The Compact Disc introduced the first widely accepted digital audio format. It became popular partially because of improved audio quality. There were other reasons, too. Listening and accessing the audio was also far more convenient than the previous vinyl and cassette formats.
The Compact Disc has reigned as the dominant physical audio format since it was introduced to the public in 1982. Even in 2007, over 200 billion CDs were sold.
Of course, digital sound file delivery is overtaking physical optical disc shipments. However, the CD format set a fidelity standard that has lasted for over 30 years. In one way or another, this has affected every sound pro.
As sound professionals, we know how greatly higher fidelity sound affects our work.
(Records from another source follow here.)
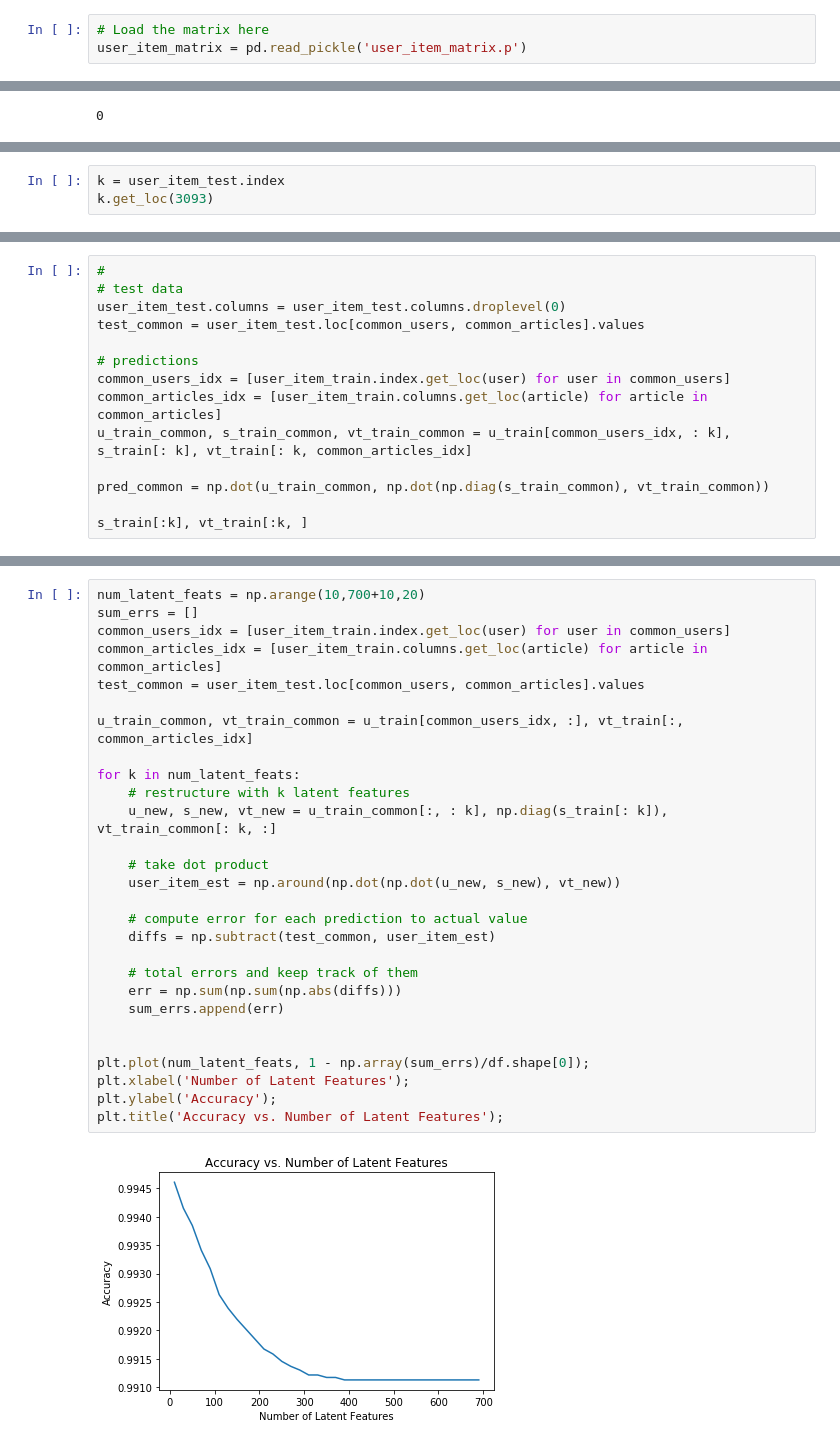
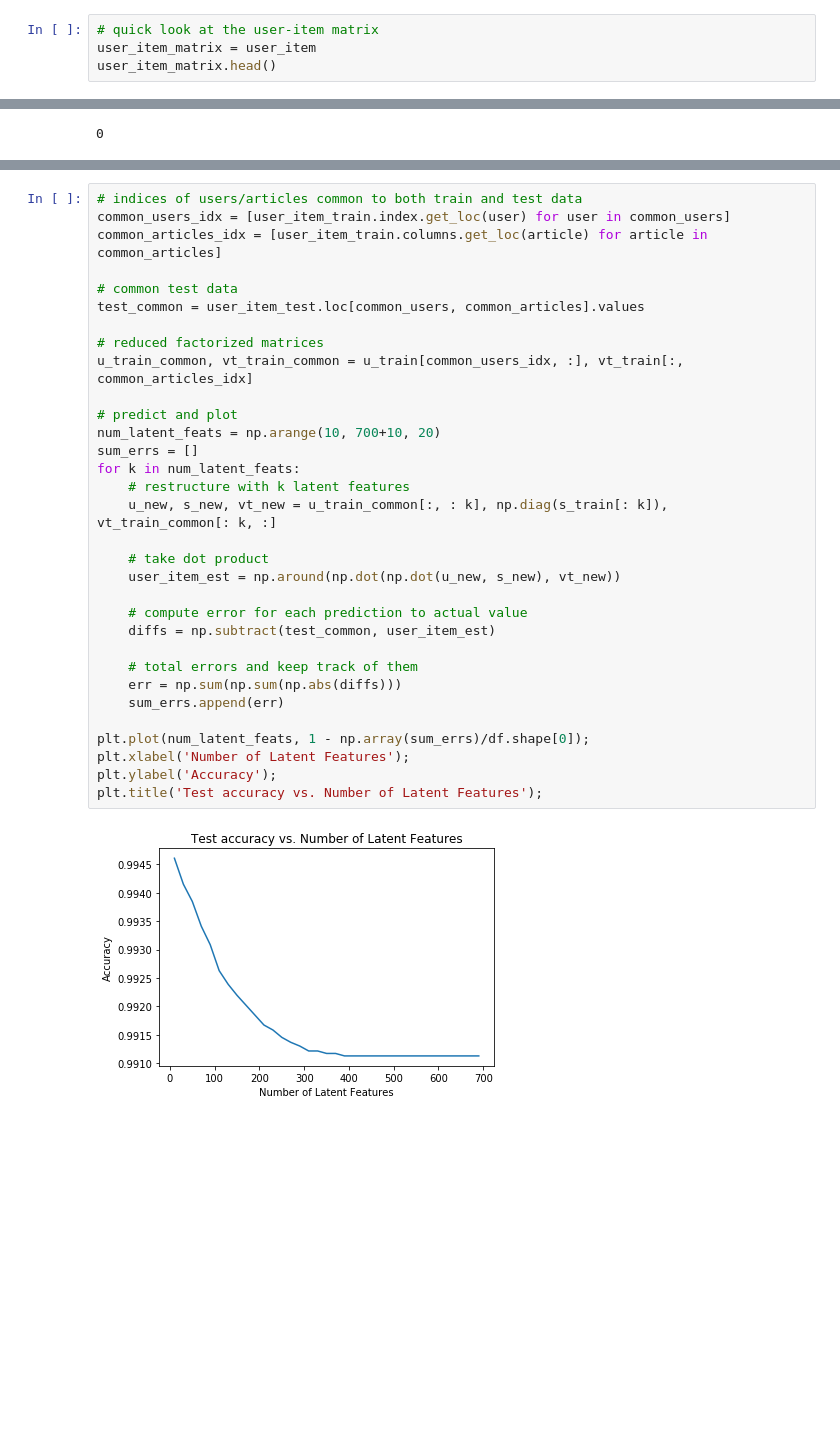
Before and after one commit to jeena72/recommendations-with-IBM, a Jupyter notebook: Recommendations_with_IBM.ipynb, the cells around one changed output, grey strips where cells are left out. Drawn from its saved outputs; the diff is of its cells as text; blank space fills up the shorter version.

```diff
--- a/Recommendations_with_IBM.ipynb
+++ b/Recommendations_with_IBM.ipynb
@@ -642,3 +483,4 @@ In this part of the notebook, you will build use matrix factorization to make ar
 # %%
-# Load the matrix here
-user_item_matrix = pd.read_pickle('user_item_matrix.p')
+# quick look at the user-item matrix
+user_item_matrix = user_item
+user_item_matrix.head()
@@ -848,3 +602,0 @@ Int64Index([2917, 3024, 3093, 3193, 3527, 3532, 3684, 3740, 3777, 3801,
-# %%
-k = user_item_test.index
-k.get_loc(3093)
@@ -855,14 +602,0 @@ user_item_test.index.get_loc(common_users)
-# %%
-#
-# test data
-user_item_test.columns = user_item_test.columns.droplevel(0)
-test_common = user_item_test.loc[common_users, common_articles].values
-
-# predictions
-common_users_idx = [user_item_train.index.get_loc(user) for user in common_users]
-common_articles_idx = [user_item_train.columns.get_loc(article) for article in common_articles]
-u_train_common, s_train_common, vt_train_common = u_train[common_users_idx, : k], s_train[: k], vt_train[: k, common_articles_idx]
-
-pred_common = np.dot(u_train_common, np.dot(np.diag(s_train_common), vt_train_common))
-
-s_train[:k], vt_train[:k, ]
@@ -883,30 +603,34 @@ common_articles_idx
 # %%
-num_latent_feats = np.arange(10,700+10,20)
-sum_errs = []
+# indices of users/articles common to both train and test data
 common_users_idx = [user_item_train.index.get_loc(user) for user in common_users]
 common_articles_idx = [user_item_train.columns.get_loc(article) for article in common_articles]
+
+# common test data
 test_common = user_item_test.loc[common_users, common_articles].values
 
+# reduced factorized matrices
 u_train_common, vt_train_common = u_train[common_users_idx, :], vt_train[:, common_articles_idx]
 
+# predict and plot
+num_latent_feats = np.arange(10, 700+10, 20)
+sum_errs = []
 for k in num_latent_feats:
     # restructure with k latent features
     u_new, s_new, vt_new = u_train_common[:, : k], np.diag(s_train[: k]), vt_train_common[: k, :]
 
     # take dot product
     user_item_est = np.around(np.dot(np.dot(u_new, s_new), vt_new))
 
     # compute error for each prediction to actual value
     diffs = np.subtract(test_common, user_item_est)
 
     # total errors and keep track of them
     err = np.sum(np.sum(np.abs(diffs)))
     sum_errs.append(err)
 
-
 plt.plot(num_latent_feats, 1 - np.array(sum_errs)/df.shape[0]);
 plt.xlabel('Number of Latent Features');
 plt.ylabel('Accuracy');
-plt.title('Accuracy vs. Number of Latent Features');
+plt.title('Test accuracy vs. Number of Latent Features');
 # %% [output]
-[figure, old version]
+[figure, new version]
```
Also changed, not shown: parts of 158 cells of this notebook.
Higher sampling rates allow more flexibility in sound design. Higher bit rates increase dynamic, and, generally speaking, make sound clips appear more full, lush, and rich. But does high fidelity audio really matter to listeners?